hypertext.vala. This source contains at the end of the HypertextView class, another class that contains a main function so it can be compiled to a binary. This proves how easy it is to test a class, and all you need to do is to run the following command:
valac --pkg=gtk+-2.0 hypertextview.vala && ./hypertextview.
There are many samples available with the source of Vala and on Gnome Live. The tutorial covers important points, the FAQ too, but the documentation is a little less interesting if you already know GObject IMHO.
One important thing I learned about Vala was the difference between the out and ref arguments.
If you have a hard time at finding the right method definitions, look into
/usr/share/vala/vapi/gtk+-2.0.vapifor instance for GTK+. There you can quickly find any function name you now from the C API, for instance if you want to have a look at
get_iter_at_location. By scrolling up you will see that you are in the class
Gtk.TextView. Vapis are very easy to read.

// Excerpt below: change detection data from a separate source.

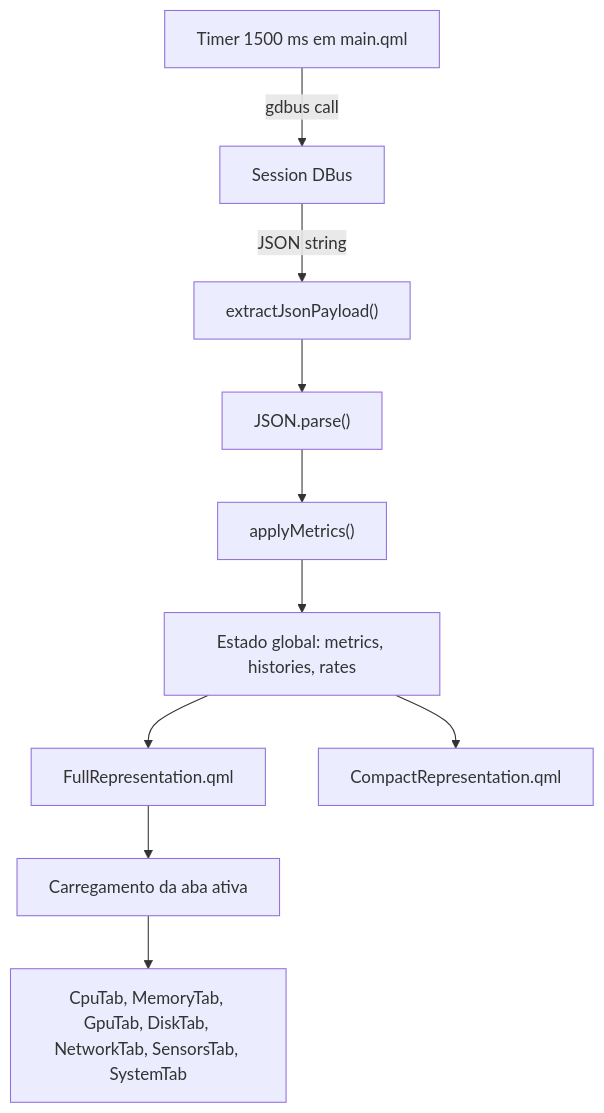
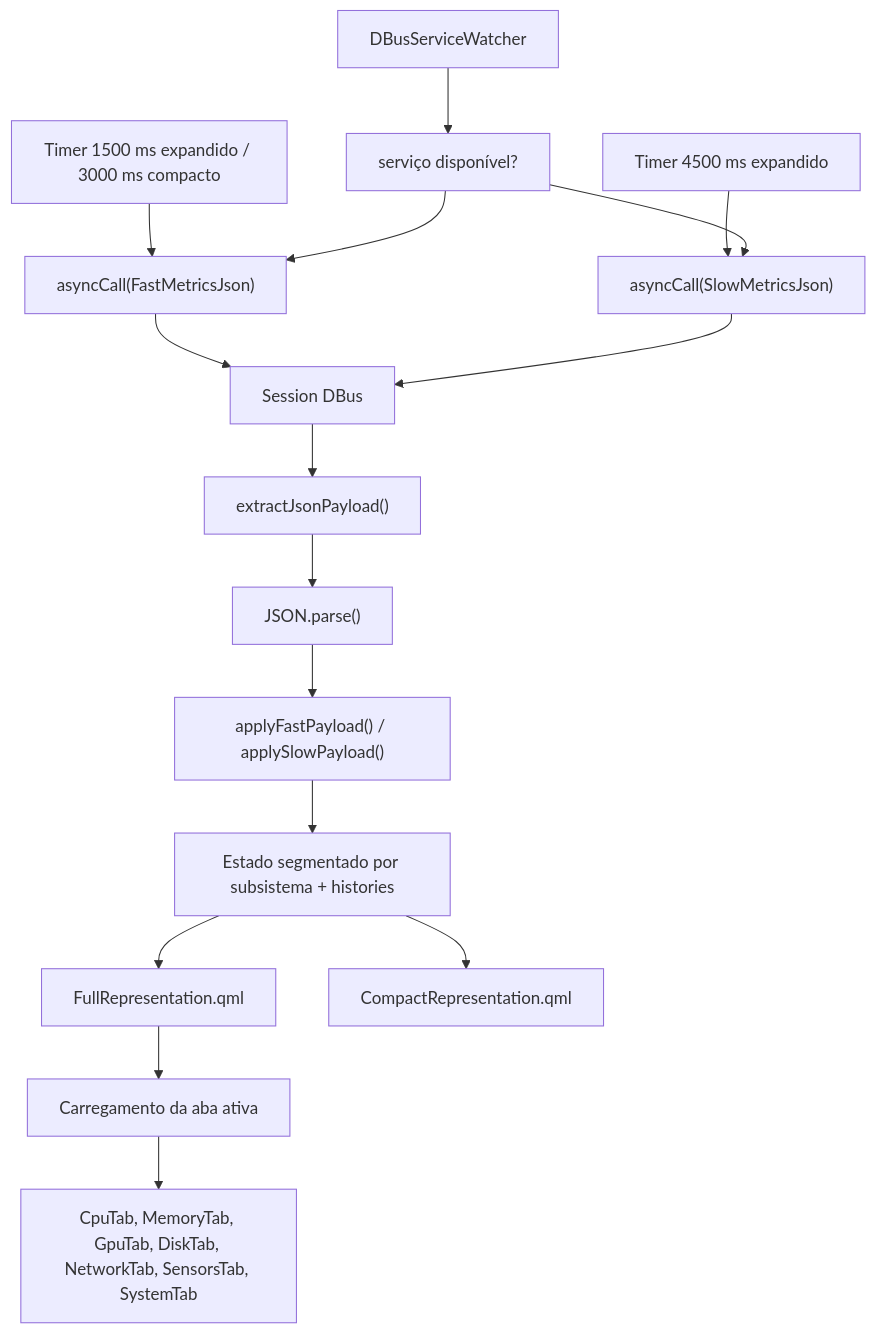
One commit to marcos2872/rust-monitor-tray changed the diagram in docs/frontend.md. Above: the diagram before and after it, drawn with Mermaid. The commit also changed other lines of this file and 22 other files, not shown here.

````diff
--- a/docs/frontend.md
+++ b/docs/frontend.md
@@ -23,12 +23,18 @@
 ```mermaid
 flowchart TD
-    Timer["Timer 1500 ms em main.qml"] -->|gdbus call| DBus["Session DBus"]
-    DBus -->|JSON string| Extract["extractJsonPayload()"]
+    Watcher["DBusServiceWatcher"] --> StateCheck["serviço disponível?"]
+    FastTimer["Timer 1500 ms expandido / 3000 ms compacto"] --> FastCall["asyncCall(FastMetricsJson)"]
+    SlowTimer["Timer 4500 ms expandido"] --> SlowCall["asyncCall(SlowMetricsJson)"]
+    StateCheck --> FastCall
+    StateCheck --> SlowCall
+    FastCall --> DBus["Session DBus"]
+    SlowCall --> DBus
+    DBus --> Extract["extractJsonPayload()"]
     Extract --> Parse["JSON.parse()"]
-    Parse --> Apply["applyMetrics()"]
-    Apply --> State["Estado global: metrics, histories, rates"]
+    Parse --> Apply["applyFastPayload() / applySlowPayload()"]
+    Apply --> State["Estado segmentado por subsistema + histories"]
     State --> Full["FullRepresentation.qml"]
     State --> Compact["CompactRepresentation.qml"]
     Full --> Loader["Carregamento da aba ativa"]
     Loader --> Tabs["CpuTab, MemoryTab, GpuTab, DiskTab, NetworkTab, SensorsTab, SystemTab"]
 ```
````
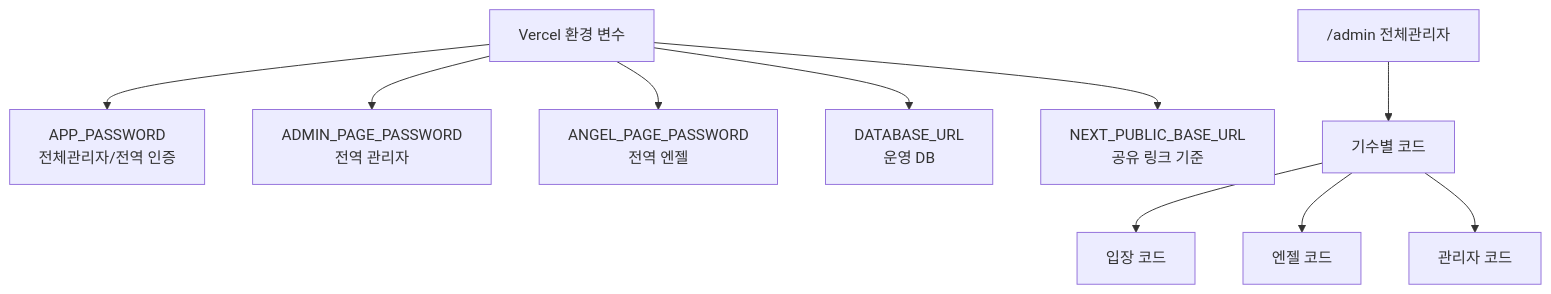
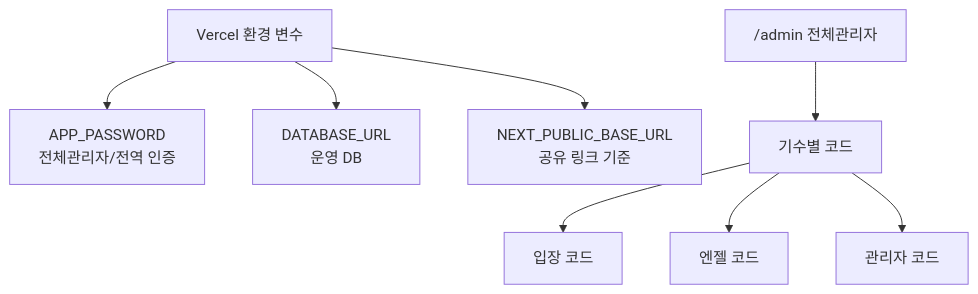
Before and after one commit to JeonJe/study-management: the first of 2 diagrams in docs/operations-setup-guide.md, drawn with Mermaid. The commit also changed other lines of this file and 8 other files, not shown here.

````diff
--- a/docs/operations-setup-guide.md
+++ b/docs/operations-setup-guide.md
@@ -23,13 +21,11 @@
 ```mermaid
 flowchart TB
   Env["Vercel 환경 변수"] --> AppPassword["APP_PASSWORD<br/>전체관리자/전역 인증"]
-  Env --> AdminPassword["ADMIN_PAGE_PASSWORD<br/>전역 관리자"]
-  Env --> AngelPassword["ANGEL_PAGE_PASSWORD<br/>전역 엔젤"]
   Env --> DatabaseUrl["DATABASE_URL<br/>운영 DB"]
   Env --> BaseUrl["NEXT_PUBLIC_BASE_URL<br/>공유 링크 기준"]
 
   GlobalAdmin["/admin 전체관리자"] --> UnitCodes["기수별 코드"]
   UnitCodes --> Access["입장 코드"]
   UnitCodes --> Angel["엔젤 코드"]
   UnitCodes --> Admin["관리자 코드"]
 ```
````
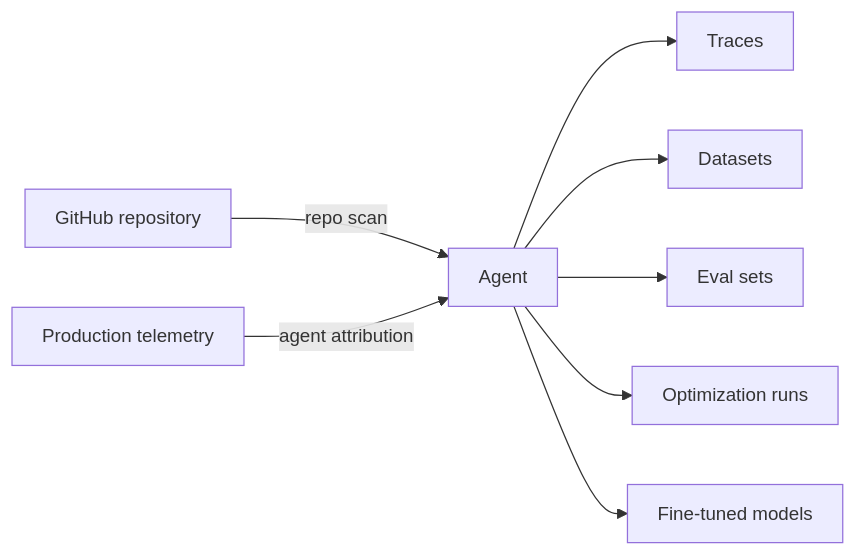
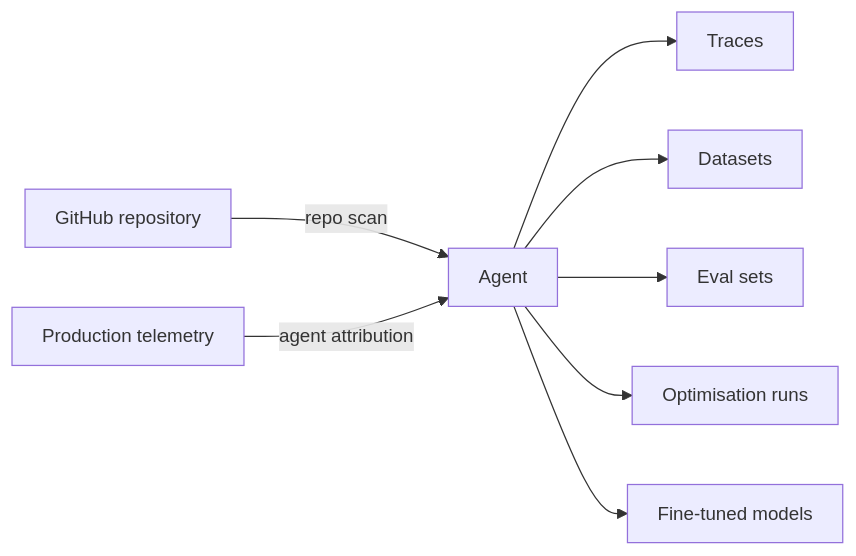
The diagram in core/agents.mdx (overmind-core/docs), drawn with Mermaid before and after one commit. The commit also changed other lines of this file and 13 other files, not shown here.

````diff
--- a/core/agents.mdx
+++ b/core/agents.mdx
@@ -20,11 +20,11 @@
 ```mermaid
 %%{init: {"flowchart": {"nodeSpacing": 48, "rankSpacing": 56, "padding": 12, "curve": "basis"}, "themeVariables": {"fontSize": "15px", "fontFamily": "PP Neue Montreal, system-ui, sans-serif"}}}%%
 flowchart LR
     A[GitHub repository] -->|repo scan| C[Agent]
     B[Production telemetry] -->|agent attribution| C
     C --> D[Traces]
     C --> E[Datasets]
     C --> F[Eval sets]
-    C --> G[Optimization runs]
+    C --> G[Optimisation runs]
     C --> H[Fine-tuned models]
 ```
````
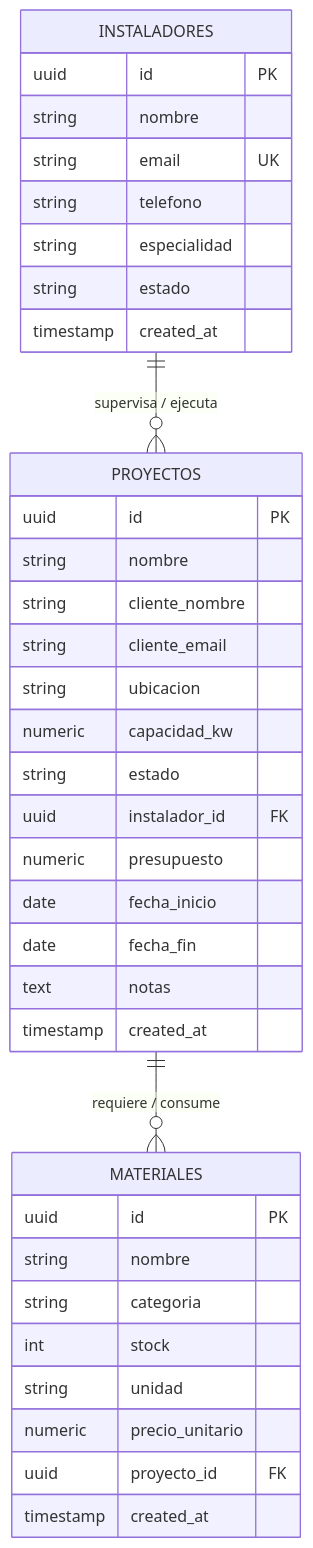
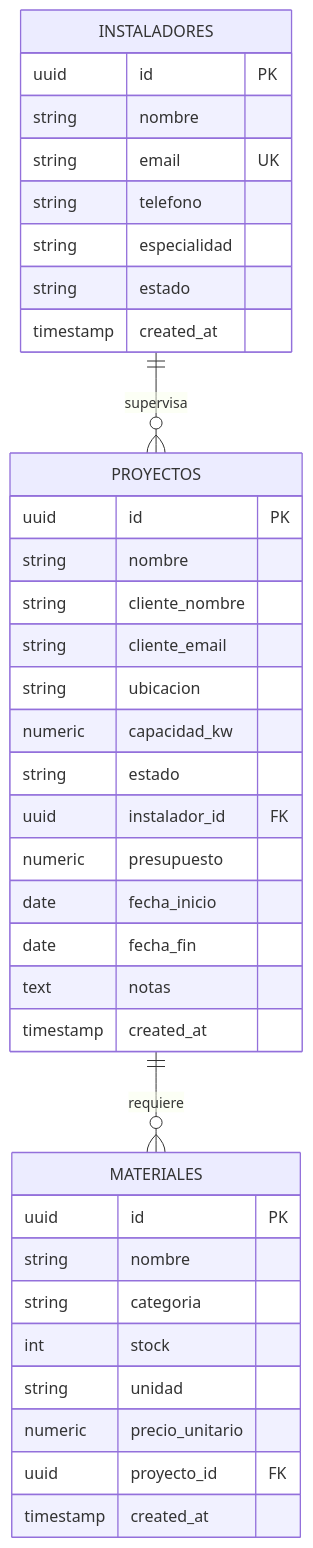
The second of 2 diagrams in README.md (SWNT-2/ProyectoFinalArquitecto-IA), drawn with Mermaid before and after one commit.

Commit message:
fix: correct mermaid erDiagram syntax for github markdown renderer

````diff
--- a/README.md
+++ b/README.md
@@ -97,42 +97,42 @@
 ```mermaid
 erDiagram
-    INSTALADORES ||--o{ PROYECTOS : "supervisa / ejecuta"
-    PROYECTOS ||--o{ MATERIALES : "requiere / consume"
+    INSTALADORES ||--o{ PROYECTOS : supervisa
+    PROYECTOS ||--o{ MATERIALES : requiere
 
     INSTALADORES {
         uuid id PK
         string nombre
         string email UK
         string telefono
         string especialidad
         string estado
         timestamp created_at
     }
 
     PROYECTOS {
         uuid id PK
         string nombre
         string cliente_nombre
         string cliente_email
         string ubicacion
         numeric capacidad_kw
         string estado
         uuid instalador_id FK
         numeric presupuesto
         date fecha_inicio
         date fecha_fin
         text notas
         timestamp created_at
     }
 
     MATERIALES {
         uuid id PK
         string nombre
         string categoria
         int stock
         string unidad
         numeric precio_unitario
         uuid proyecto_id FK
         timestamp created_at
     }
 ```
````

I am very interested into porting the objects of the Xfmpc project to Vala, and then start trying out the plugin sample (loading modules during runtime)... I hope my fellow will like that idea :-)
Now for the people interested to develop Vala classes with VIM I have some tips. First follow these instructions in order to get Vala syntax. Then I suggest you install the Tag List plugin, and to get it working with Vala you will need to add the following lines to your vimrc configuration:
" Work-around Tag ListIf you don't know about folding then you miss a lot of VIM culture, in fact you can fold/unfold brackets by going over a bracket and typing
zf%in command mode. And that's all folk, thanks for reading til here.